Made the rounds of some of my favorite places today. First stop West Side Market, where I picked up andouille and chorizo sausages, saffron and arborio rice, and a little wheel of goat camembert. The place was mobbed. Also ate a felafel. Next stop Farkas Bakery for Napoleans. It smells so incedibly good inside becaise no walls separate the kitchen from the front of the shop. Note to self: when I need cheering up, I should just go there and inhale deeply for a few minutes Then back to the East side where I bought prosecco- Italian bubbly- at The Grapevine. I love this town, I really do.
Monthly Archives: December 2009
I’ve just discovered the most fantastic dessert. The official name is Engadiner Nusstorte. But at Zoss The Swiss Baker (12397 Cedar Road), the only place to get it in the Cleveland area, this excellent cake has been rechristened St. Moritz Nut Torte, a handle with more style that’s much easier for Americans to say.

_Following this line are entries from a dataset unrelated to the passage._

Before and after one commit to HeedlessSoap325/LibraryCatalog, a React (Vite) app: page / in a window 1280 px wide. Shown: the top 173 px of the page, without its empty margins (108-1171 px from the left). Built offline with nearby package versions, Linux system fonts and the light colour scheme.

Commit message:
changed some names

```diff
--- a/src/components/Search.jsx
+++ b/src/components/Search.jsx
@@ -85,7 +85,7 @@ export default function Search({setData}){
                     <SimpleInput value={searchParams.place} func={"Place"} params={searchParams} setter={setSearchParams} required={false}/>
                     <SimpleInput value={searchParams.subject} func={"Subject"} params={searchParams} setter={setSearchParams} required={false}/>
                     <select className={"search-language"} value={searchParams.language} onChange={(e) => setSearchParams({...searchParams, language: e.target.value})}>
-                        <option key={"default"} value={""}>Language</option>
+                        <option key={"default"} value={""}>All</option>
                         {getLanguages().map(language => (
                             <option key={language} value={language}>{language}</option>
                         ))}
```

Essentially it’s a caramelized walnut pie, similar to pecan pie but much much better and without the cloying over the top sugariness of corn syrup. A traditional creation from the southeastern part of Switzerland, the torte features a rich, buttery double crust with a cookie taste and texture. The filling is made with cream, walnuts, honey and sugar, a sweet but not too sweet combination that’s velvety smooth like frosting except for the nut chunks. The finished product is dense and a small slice is more than satisfying, so a little goes a long way. Delicious on it’s own and picture pretty, the torte is especially nice with a dollop of real whipped cream or vanilla ice cream.
What’s especially amazing about this cake is how well it keeps. I had a piece cut from one made weeks earlier and would never have known that it wasn’t freshly baked. This makes it ideal for gift giving and shipping. Also good to have on hand for serving unexpected company or bringing to a holiday gathering.
Kurt and Barbara Zoss only make this labor intensive preparation during the holiday season, and cakes must be special ordered. Call 2160368-4055 to make sure there’s one for your table, and one- or more- for some lucky people on your list.
These remarks from Mark Erickson, Vice President Dean of Culinary Education at The Culinary Institute of Education, struck me as particularly profound and representative of what is at the heart of Cleveland Ethnic Eats.
The challenge for chefs today is to not only be aware of authentic cuisines, but to truly understand them. Our customers are now well-traveled and culturally savvy, and they have come to expect a variety of world flavors, whether they’re dining out or shopping at the supermarket.
At the same time that we learn about new cuisines, it becomes our responsibility to protect and maintain our culinary heritage. Many traditions that have been passed from generation to generation are in danger of disappearing because of the fast-paced world in which we now live. Therefore, our approach to ingredients, cuisines and fundamental cooking techniques continues to be key to all culinary professionals — no matter how innovative and experienced we may be.
We would not be where we are today if it weren’t for the work of those who came before us, and one can say that the past and the future are equally important to the culinary arts. That’s why our chefs and instructors are exploring both, through diverse, innovative research initiatives. They’re seeking to shed new light on the underlying science of our craft, preserve the art of time-honored culinary traditions, and share those results with the industry.